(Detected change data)
========================================================================
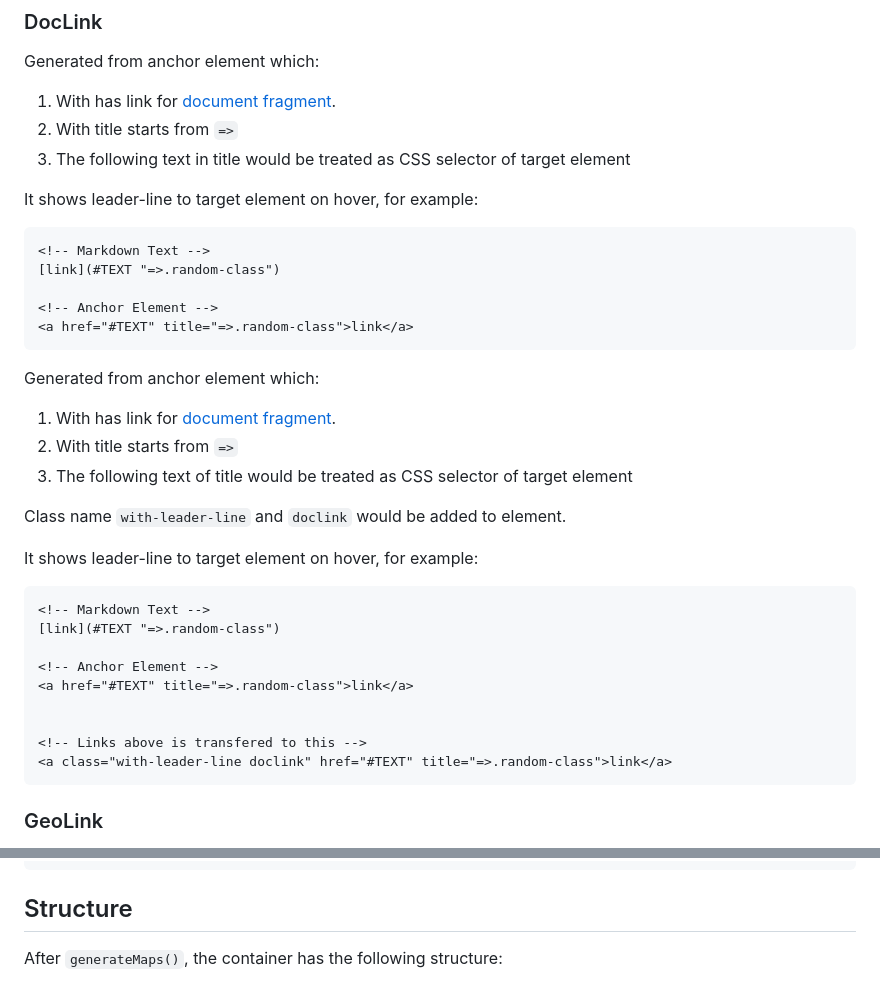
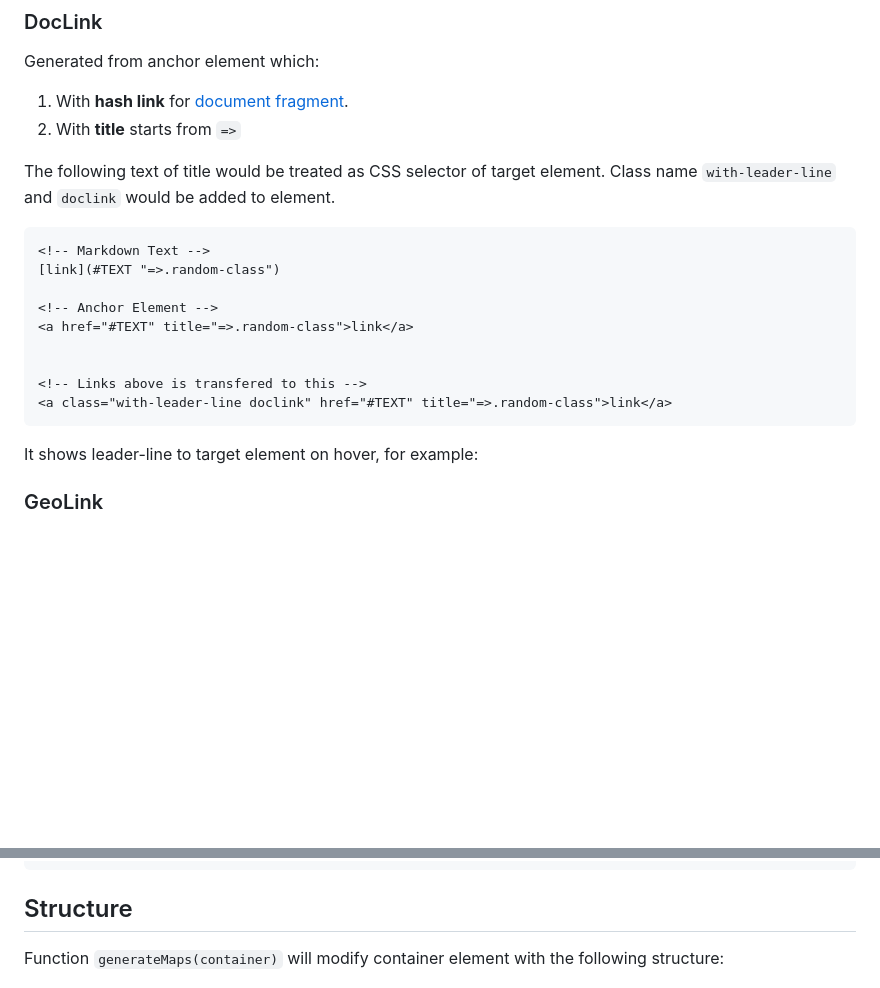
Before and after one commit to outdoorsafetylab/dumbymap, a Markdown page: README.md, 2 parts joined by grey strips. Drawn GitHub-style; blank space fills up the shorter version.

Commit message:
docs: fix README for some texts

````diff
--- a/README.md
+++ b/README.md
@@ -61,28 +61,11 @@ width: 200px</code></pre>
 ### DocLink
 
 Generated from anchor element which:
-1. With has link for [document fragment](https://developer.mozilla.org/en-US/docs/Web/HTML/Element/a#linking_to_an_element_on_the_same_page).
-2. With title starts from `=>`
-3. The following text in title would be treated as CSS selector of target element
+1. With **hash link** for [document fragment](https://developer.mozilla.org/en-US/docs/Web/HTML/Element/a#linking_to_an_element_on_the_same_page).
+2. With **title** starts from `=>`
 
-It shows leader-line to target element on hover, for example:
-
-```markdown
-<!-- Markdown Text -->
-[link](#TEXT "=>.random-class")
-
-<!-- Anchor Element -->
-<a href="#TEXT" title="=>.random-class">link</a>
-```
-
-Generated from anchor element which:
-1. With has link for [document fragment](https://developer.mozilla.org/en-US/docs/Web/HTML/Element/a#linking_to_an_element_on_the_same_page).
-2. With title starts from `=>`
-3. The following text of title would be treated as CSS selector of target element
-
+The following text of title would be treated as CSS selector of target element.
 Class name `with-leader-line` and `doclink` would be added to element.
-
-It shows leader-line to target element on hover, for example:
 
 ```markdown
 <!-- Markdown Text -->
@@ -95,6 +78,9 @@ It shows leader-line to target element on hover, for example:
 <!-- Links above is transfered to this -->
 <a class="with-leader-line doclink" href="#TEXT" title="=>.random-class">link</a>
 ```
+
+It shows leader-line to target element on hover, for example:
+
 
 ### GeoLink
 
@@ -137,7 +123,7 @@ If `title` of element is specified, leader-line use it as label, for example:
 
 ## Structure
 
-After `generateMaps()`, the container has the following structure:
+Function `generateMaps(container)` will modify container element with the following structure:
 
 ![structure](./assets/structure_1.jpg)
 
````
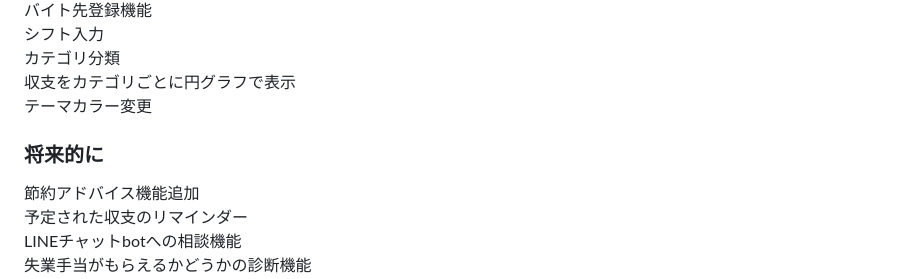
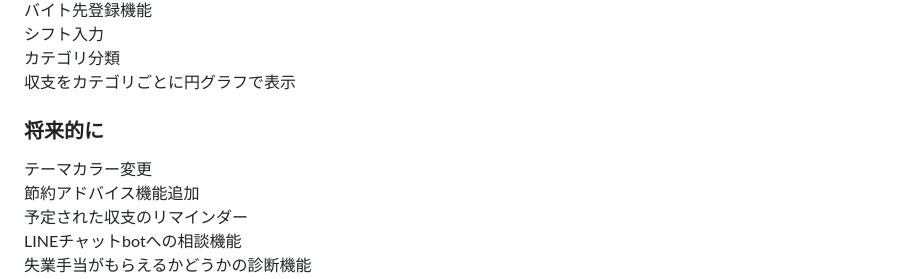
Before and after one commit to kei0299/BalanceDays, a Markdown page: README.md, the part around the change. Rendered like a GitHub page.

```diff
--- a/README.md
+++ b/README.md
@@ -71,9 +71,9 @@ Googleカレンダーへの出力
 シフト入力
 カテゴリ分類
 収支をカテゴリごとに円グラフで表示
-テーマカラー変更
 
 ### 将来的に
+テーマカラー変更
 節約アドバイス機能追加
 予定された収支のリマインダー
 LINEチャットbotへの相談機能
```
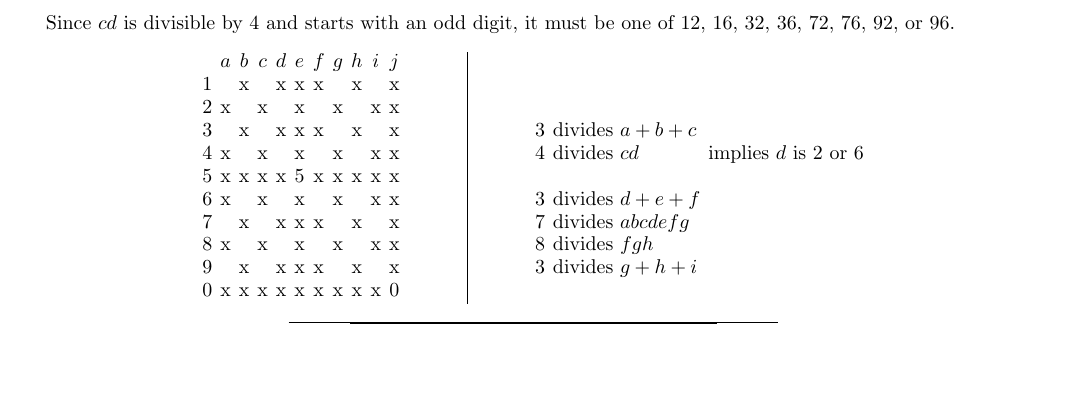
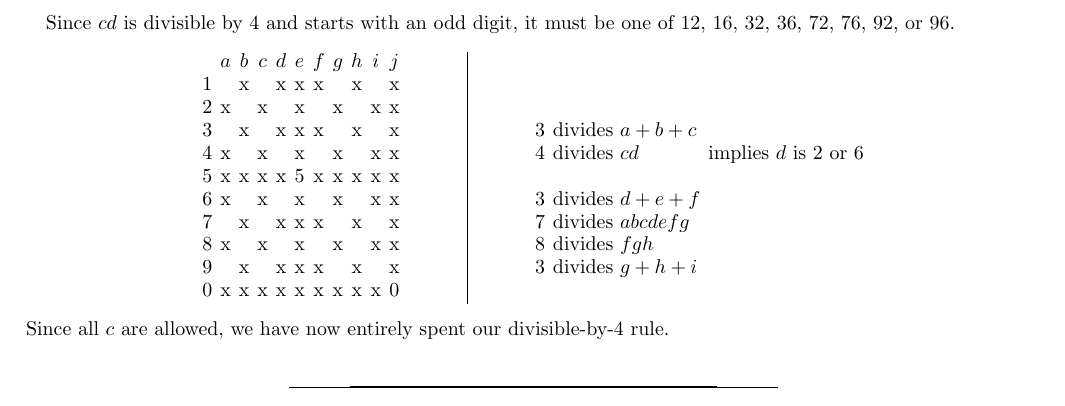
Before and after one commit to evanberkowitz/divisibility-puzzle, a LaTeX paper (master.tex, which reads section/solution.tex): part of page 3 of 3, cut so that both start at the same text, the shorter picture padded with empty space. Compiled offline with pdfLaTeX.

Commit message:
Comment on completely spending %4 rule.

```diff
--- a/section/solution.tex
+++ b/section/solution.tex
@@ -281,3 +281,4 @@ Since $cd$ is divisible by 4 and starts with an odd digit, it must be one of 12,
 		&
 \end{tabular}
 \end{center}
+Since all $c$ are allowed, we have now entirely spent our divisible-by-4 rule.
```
========================================================================
▸ Task to carry out: Return each entry exactly as given. Leave the images out.

▸ Result below:
Before and after one commit to outdoorsafetylab/dumbymap, a Markdown page: README.md, 2 parts joined by grey strips. Drawn GitHub-style; blank space fills up the shorter version.

Commit message:
docs: fix README for some texts

````diff
--- a/README.md
+++ b/README.md
@@ -61,28 +61,11 @@ width: 200px</code></pre>
 ### DocLink
 
 Generated from anchor element which:
-1. With has link for [document fragment](https://developer.mozilla.org/en-US/docs/Web/HTML/Element/a#linking_to_an_element_on_the_same_page).
-2. With title starts from `=>`
-3. The following text in title would be treated as CSS selector of target element
+1. With **hash link** for [document fragment](https://developer.mozilla.org/en-US/docs/Web/HTML/Element/a#linking_to_an_element_on_the_same_page).
+2. With **title** starts from `=>`
 
-It shows leader-line to target element on hover, for example:
-
-```markdown
-<!-- Markdown Text -->
-[link](#TEXT "=>.random-class")
-
-<!-- Anchor Element -->
-<a href="#TEXT" title="=>.random-class">link</a>
-```
-
-Generated from anchor element which:
-1. With has link for [document fragment](https://developer.mozilla.org/en-US/docs/Web/HTML/Element/a#linking_to_an_element_on_the_same_page).
-2. With title starts from `=>`
-3. The following text of title would be treated as CSS selector of target element
-
+The following text of title would be treated as CSS selector of target element.
 Class name `with-leader-line` and `doclink` would be added to element.
-
-It shows leader-line to target element on hover, for example:
 
 ```markdown
 <!-- Markdown Text -->
@@ -95,6 +78,9 @@ It shows leader-line to target element on hover, for example:
 <!-- Links above is transfered to this -->
 <a class="with-leader-line doclink" href="#TEXT" title="=>.random-class">link</a>
 ```
+
+It shows leader-line to target element on hover, for example:
+
 
 ### GeoLink
 
@@ -137,7 +123,7 @@ If `title` of element is specified, leader-line use it as label, for example:
 
 ## Structure
 
-After `generateMaps()`, the container has the following structure:
+Function `generateMaps(container)` will modify container element with the following structure:
 
 ![structure](./assets/structure_1.jpg)
 
````
Before and after one commit to kei0299/BalanceDays, a Markdown page: README.md, the part around the change. Rendered like a GitHub page.

```diff
--- a/README.md
+++ b/README.md
@@ -71,9 +71,9 @@ Googleカレンダーへの出力
 シフト入力
 カテゴリ分類
 収支をカテゴリごとに円グラフで表示
-テーマカラー変更
 
 ### 将来的に
+テーマカラー変更
 節約アドバイス機能追加
 予定された収支のリマインダー
 LINEチャットbotへの相談機能
```
Before and after one commit to evanberkowitz/divisibility-puzzle, a LaTeX paper (master.tex, which reads section/solution.tex): part of page 3 of 3, cut so that both start at the same text, the shorter picture padded with empty space. Compiled offline with pdfLaTeX.

Commit message:
Comment on completely spending %4 rule.

```diff
--- a/section/solution.tex
+++ b/section/solution.tex
@@ -281,3 +281,4 @@ Since $cd$ is divisible by 4 and starts with an odd digit, it must be one of 12,
 		&
 \end{tabular}
 \end{center}
+Since all $c$ are allowed, we have now entirely spent our divisible-by-4 rule.
```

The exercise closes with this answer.